The time commitment varies as your research projects progress. Typically, MMUF students should anticipate spending approximately 5-7 hours/week attending Mellon workshops and activities and working on their independent projects. All MMUF fellows attend an annual retreat in September and meet bi-weekly at Mellon workshops. In addition, fellows are expected to have regular mentoring meetings with their Mellon faculty mentor. Fellows should keep in mind, though, that between these scheduled meetings, they should be making active progress on their independent research and preparation for graduate school. Summer months should be dedicated to research or other professional development opportunities related to these academic goals.


Does the MMUF require that I complete an independent project in addition to my JP or Senior Thesis?

Not necessarily. We recognize that each Mellon fellow at Princeton will be pursuing independent work through their JP and Senior Thesis. We expect that the MMUF fellowship will allow you to devote even more of your time and energy to developing these projects so that they best reflect your scholarly goals. That being said, some scholars do choose to pursue a separate independent project that allows them to do work outside of their chosen thesis topic or discipline.


How do I apply?

Please visit to check this year’s application dates and access the application.

Application components include:

  • Personal Data Form
  • Research Proposal: Throughout the fellowship, each MMUF fellow works to develop their own scholarly voice by pursuing an independent research project. This project might be, or lead to, the JP and Senior Thesis—or it might be an additional academic pursuit.
  • Personal Essay: Describe your interest in and motivation for an academic career that would further the objectives of the Mellon Mays Undergraduate Fellowship Program to address, over time, the under-representation of minorities in college and university faculties.
  • CV
  • Writing Sample of an Academic Argument
  • Princeton Transcript
  • Other Transcripts (if applicable)
  • Two Letters of Recommendation


How do you select fellows?

A selection committee comprised of faculty and administrators will review applications and choose a slate of semi-finalists for interviews. Applications are typically due in mid-March and decisions made in mid-April.
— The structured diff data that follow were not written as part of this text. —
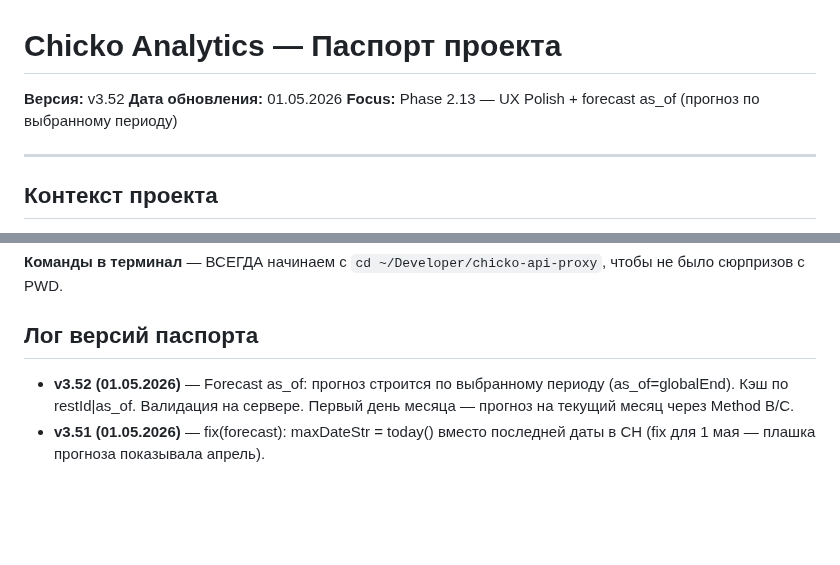
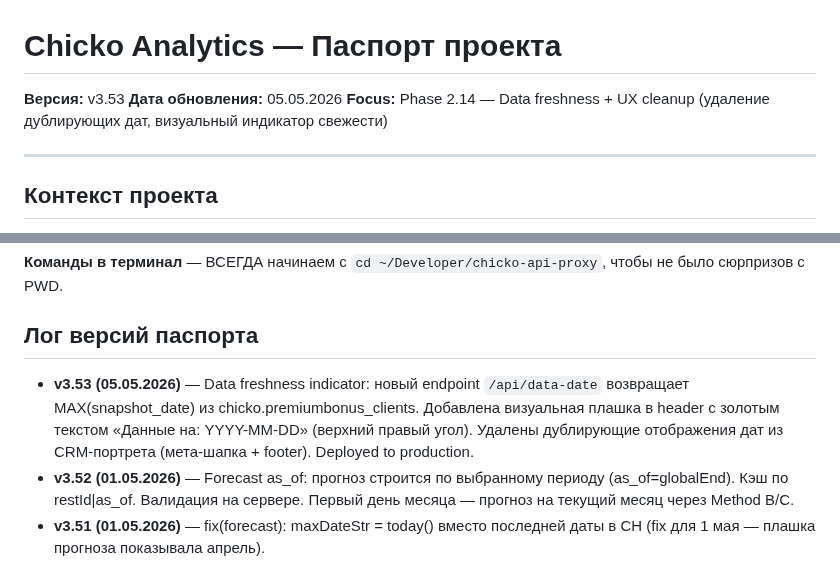
Before and after one commit to AlexMelnikov1976/ChickoDash, a Markdown page: PASSPORT.md, 2 parts joined by grey strips. Drawn GitHub-style; blank space fills up the shorter version.

Commit message:
docs: update passport v3.53 — data freshness indicator
- Added /api/data-date endpoint showing when data was last refreshed
- Visual indicator 'Данные на: YYYY-MM-DD' in header (top-right, gold)
- Removed redundant snapshot date displays from CRM section
- Phase 2.14: Data freshness tracking + UX cleanup

```diff
--- a/PASSPORT.md
+++ b/PASSPORT.md
@@ -1,8 +1,8 @@
 # Chicko Analytics — Паспорт проекта
 
-**Версия:** v3.52
-**Дата обновления:** 01.05.2026
-**Focus:** Phase 2.13 — UX Polish + forecast as_of (прогноз по выбранному периоду)
+**Версия:** v3.53
+**Дата обновления:** 05.05.2026
+**Focus:** Phase 2.14 — Data freshness + UX cleanup (удаление дублирующих дат, визуальный индикатор свежести)
 
 ---
 
@@ -1011,6 +1011,7 @@ npx tsc --noEmit
 
 ## Лог версий паспорта
 
+- **v3.53 (05.05.2026)** — Data freshness indicator: новый endpoint `/api/data-date` возвращает MAX(snapshot_date) из chicko.premiumbonus_clients. Добавлена визуальная плашка в header с золотым текстом «Данные на: YYYY-MM-DD» (верхний правый угол). Удалены дублирующие отображения дат из CRM-портрета (мета-шапка + footer). Deployed to production.
 - **v3.52 (01.05.2026)** — Forecast as_of: прогноз строится по выбранному периоду (as_of=globalEnd). Кэш по restId|as_of. Валидация на сервере. Первый день месяца — прогноз на текущий месяц через Method B/C.
 - **v3.51 (01.05.2026)** — fix(forecast): maxDateStr = today() вместо последней даты в CH (fix для 1 мая — плашка прогноза показывала апрель).
 - **v3.50 (01.05.2026)** — Phase 2.13 closed: UX Polish. City lock (Staff+Owner → Калининград, некалининградские dim+disabled, selWrap видим). Owner PnL для всех (is_owner check снят). Меню: чип «📋 Все» + плашка «Всего блюд» → clearMenuClassFilter(). Обзор: выручка полным числом (fmtR full). Маркетинг: «было N» в дельтах KPI-карточек. Фиксы 1 мая (OP_TODAY вместо new Date). Локальный preview-мок для dev (localhost bypass).
```
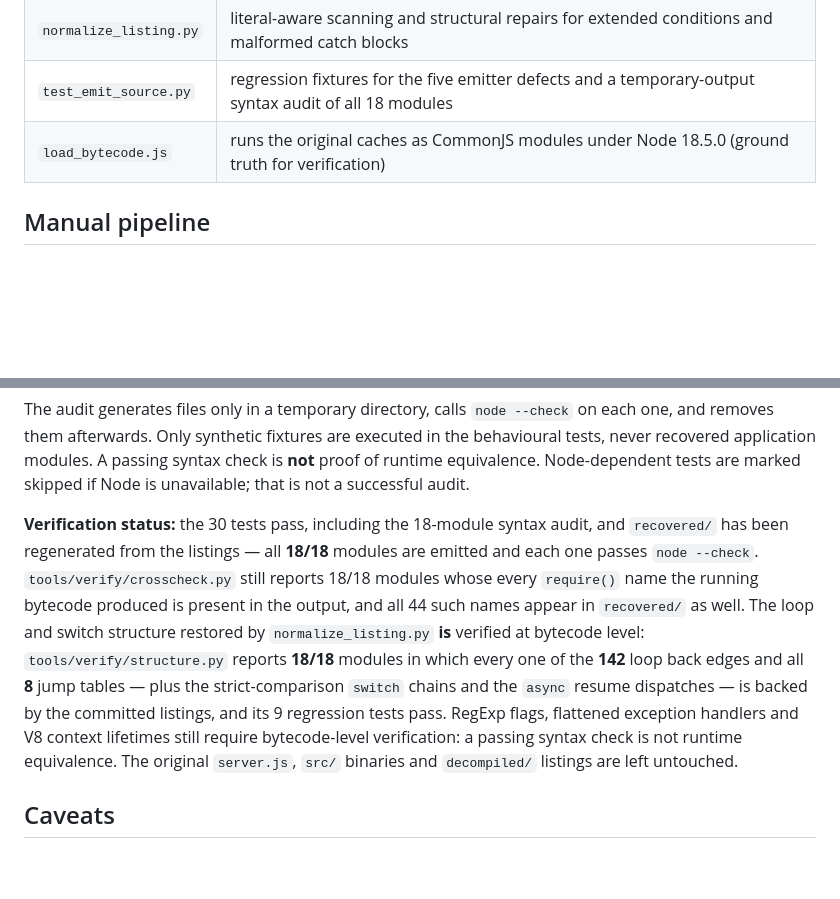
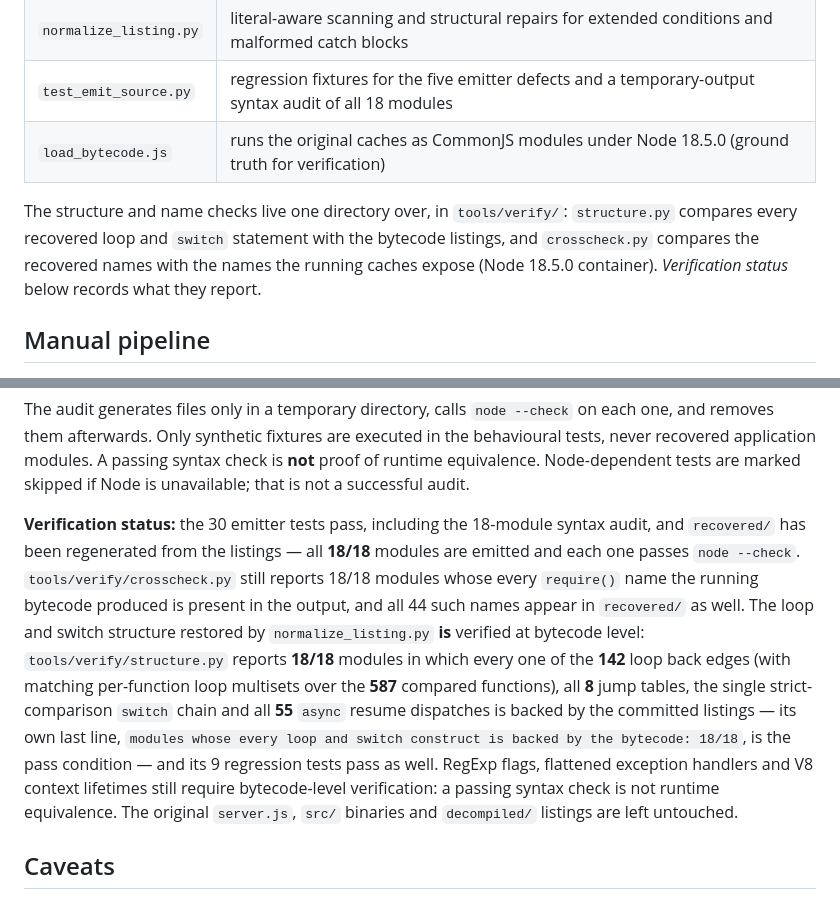
Before and after one commit to ibra77353/maanLive-extracted, a Markdown page: tools/decompile/README.md, 2 parts joined by grey strips. Drawn GitHub-style; blank space fills up the shorter version.

```diff
--- a/tools/decompile/README.md
+++ b/tools/decompile/README.md
@@ -32,6 +32,11 @@ docker run --rm node:18.5.0 node -e 'const vm=require("vm");const c=new vm.Scrip
 | `normalize_listing.py` | literal-aware scanning and structural repairs for extended conditions and malformed catch blocks |
 | `test_emit_source.py` | regression fixtures for the five emitter defects and a temporary-output syntax audit of all 18 modules |
 | `load_bytecode.js` | runs the original caches as CommonJS modules under Node 18.5.0 (ground truth for verification) |
+
+The structure and name checks live one directory over, in `tools/verify/`: `structure.py` compares every
+recovered loop and `switch` statement with the bytecode listings, and `crosscheck.py` compares the
+recovered names with the names the running caches expose (Node 18.5.0 container). *Verification status*
+below records what they report.
 
 ## Manual pipeline
 
@@ -130,15 +135,17 @@ removes them afterwards. Only synthetic fixtures are executed in the behavioural
 recovered application modules. A passing syntax check is **not** proof of runtime equivalence.
 Node-dependent tests are marked skipped if Node is unavailable; that is not a successful audit.
 
-**Verification status:** the 30 tests pass, including the 18-module syntax audit, and `recovered/`
+**Verification status:** the 30 emitter tests pass, including the 18-module syntax audit, and `recovered/`
 has been regenerated from the listings — all **18/18** modules are emitted and each one passes
 `node --check`. `tools/verify/crosscheck.py` still reports 18/18 modules whose every `require()` name
 the running bytecode produced is present in the output, and all 44 such names appear in
 `recovered/` as well. The loop and switch structure restored by `normalize_listing.py` **is** verified
 at bytecode level: `tools/verify/structure.py` reports **18/18** modules in which every one of the
-**142** loop back edges and all **8** jump tables — plus the strict-comparison `switch` chains and
-the `async` resume dispatches — is backed by the committed listings, and its 9 regression tests
-pass. RegExp flags, flattened exception handlers and V8 context lifetimes still require
+**142** loop back edges (with matching per-function loop multisets over the **587** compared
+functions), all **8** jump tables, the single strict-comparison `switch` chain and all **55** `async`
+resume dispatches is backed by the committed listings — its own last line, `modules whose every loop
+and switch construct is backed by the bytecode: 18/18`, is the pass condition — and its 9 regression
+tests pass as well. RegExp flags, flattened exception handlers and V8 context lifetimes still require
 bytecode-level verification:
 a passing syntax check is not runtime equivalence. The original `server.js`, `src/` binaries and
 `decompiled/` listings are left untouched.
```
Also changed, not shown: DECOMPILATION.md (+25 -6 lines).
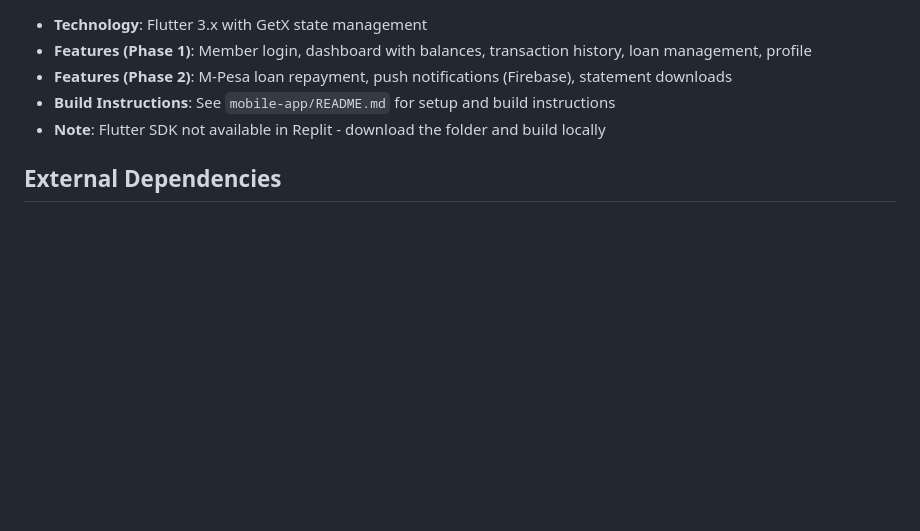
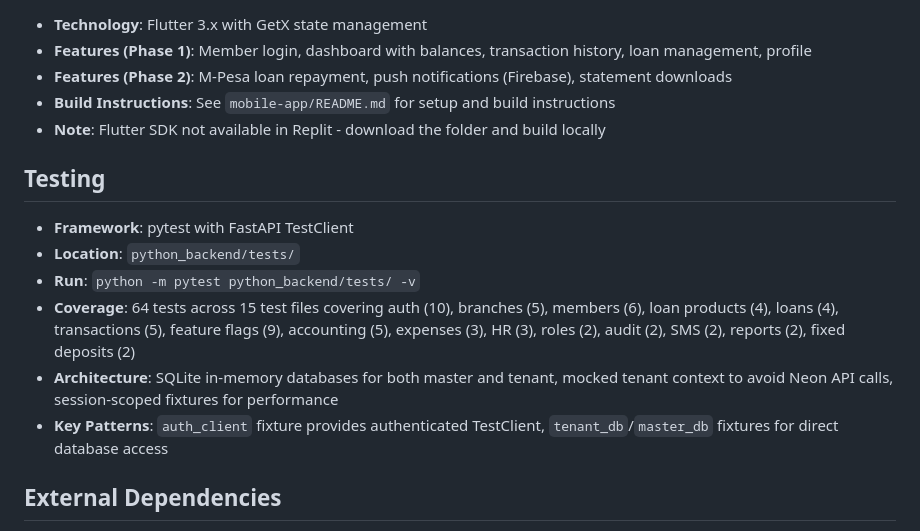
Before and after one commit to freddysundowner/banky, a Markdown page: replit.md, the part around the change. GitHub-like rendering; blank space fills up the shorter version.

Commit message:
Add testing information to project documentation
Update replit.md to include details about the test suite, including the framework, location, how to run tests, coverage statistics, and architectural patterns used.

Replit-Commit-Author: Agent
Replit-Commit-Session-Id: eae8cae2-3010-4335-b97a-ec49ddcc4977
Replit-Commit-Checkpoint-Type: full_checkpoint
Replit-Commit-Event-Id: 74916e60-d146-4ef0-a08c-a7a7d173c368
Replit-Commit-Screenshot-Url: https://storage.googleapis.com/screenshot-production-us-central1/7f8f3f7a-41c0-4356-ba0d-19f0e9fa9507/eae8cae2-3010-4335-b97a-ec49ddcc4977/Lop0KTU
Replit-Helium-Checkpoint-Created: true

```diff
--- a/replit.md
+++ b/replit.md
@@ -116,6 +116,14 @@ A Flutter-based mobile application for members located in `/mobile-app/`:
 - **Build Instructions**: See `mobile-app/README.md` for setup and build instructions
 - **Note**: Flutter SDK not available in Replit - download the folder and build locally
 
+## Testing
+- **Framework**: pytest with FastAPI TestClient
+- **Location**: `python_backend/tests/`
+- **Run**: `python -m pytest python_backend/tests/ -v`
+- **Coverage**: 64 tests across 15 test files covering auth (10), branches (5), members (6), loan products (4), loans (4), transactions (5), feature flags (9), accounting (5), expenses (3), HR (3), roles (2), audit (2), SMS (2), reports (2), fixed deposits (2)
+- **Architecture**: SQLite in-memory databases for both master and tenant, mocked tenant context to avoid Neon API calls, session-scoped fixtures for performance
+- **Key Patterns**: `auth_client` fixture provides authenticated TestClient, `tenant_db`/`master_db` fixtures for direct database access
+
 ## External Dependencies
 - **Neon**: For PostgreSQL database provisioning and management for each tenant.
 - **M-Pesa**: Integrated for loan disbursements and potentially other financial transactions.
```
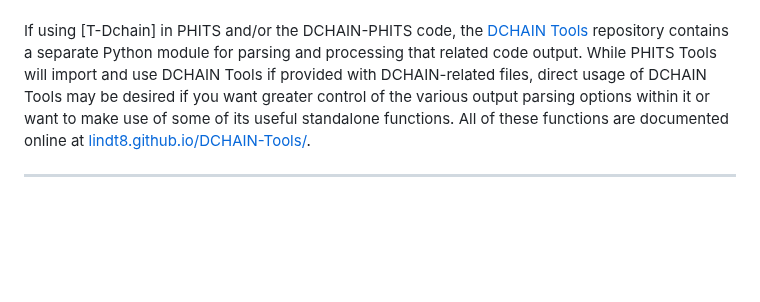
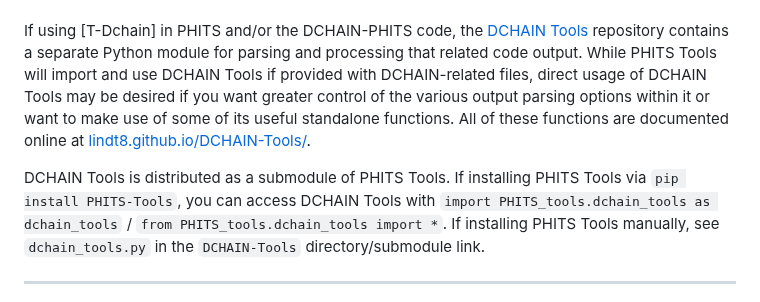
Before and after one commit to Lindt8/PHITS-Tools, a Markdown page: README.md, the part around the change. Rendered like a GitHub page; blank space fills up the shorter version.

```diff
--- a/README.md
+++ b/README.md
@@ -97,6 +97,8 @@ Likewise, if you have any questions or ideas for improvements / feature suggesti
 
 If using [T-Dchain] in PHITS and/or the DCHAIN-PHITS code, the [DCHAIN Tools](https://github.com/Lindt8/DCHAIN-Tools/) repository contains a separate Python module for parsing and processing that related code output.  While PHITS Tools will import and use DCHAIN Tools if provided with DCHAIN-related files, direct usage of DCHAIN Tools may be desired if you want greater control of the various output parsing options within it or want to make use of some of its useful standalone functions. All of these functions are documented online at [lindt8.github.io/DCHAIN-Tools/](https://lindt8.github.io/DCHAIN-Tools/).
 
+DCHAIN Tools is distributed as a submodule of PHITS Tools.  If installing PHITS Tools via `pip install PHITS-Tools`, you can access DCHAIN Tools with `import PHITS_tools.dchain_tools as dchain_tools` / `from PHITS_tools.dchain_tools import *`.  If installing PHITS Tools manually, see `dchain_tools.py` in the `DCHAIN-Tools` directory/submodule link.
+
 -----
 
 These functions are tools I have developed over time to speed up my usage of PHITS; they are not officially supported by the PHITS development team.  All of the professionally-relevant Python modules I have developed are summarized [here](https://lindt8.github.io/professional-code-projects/), and more general information about me and the work I do / have done can be found on [my personal webpage](https://lindt8.github.io/).
```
Typically, five students are selected as Mellon Mays Undergraduate fellows and an additional 3-5 students as Princeton Mellon Mays Residential Associates.

We weigh the following criteria in selecting fellows:

  • academic promise, passion for scholarship, and love of intellectual exchange
  • interest in pursuing an academ­ic career in a Mellon-designated area of study
  • potential for serving as a mentor and teacher for a wide variety of students;
  • demonstrated commitment to the goals of MMUF: to reduce the serious underrepresentation on faculties of individuals from minority groups, as well as to address the consequences of these racial disparities for the educational system itself and for the larger society that it serves.
  • availability for, and commitment to, full and enthusiastic participation in all aspects of the MMUF program, including attendance at conferences and meetings;

All students are welcome to apply for MMUF, though applications are particularly encouraged from African-Americans, Latinos and Latinas, Native Americans, and other under­represented minorities (URM).


Any questions?

Contact Dean Khristina Gonzalez at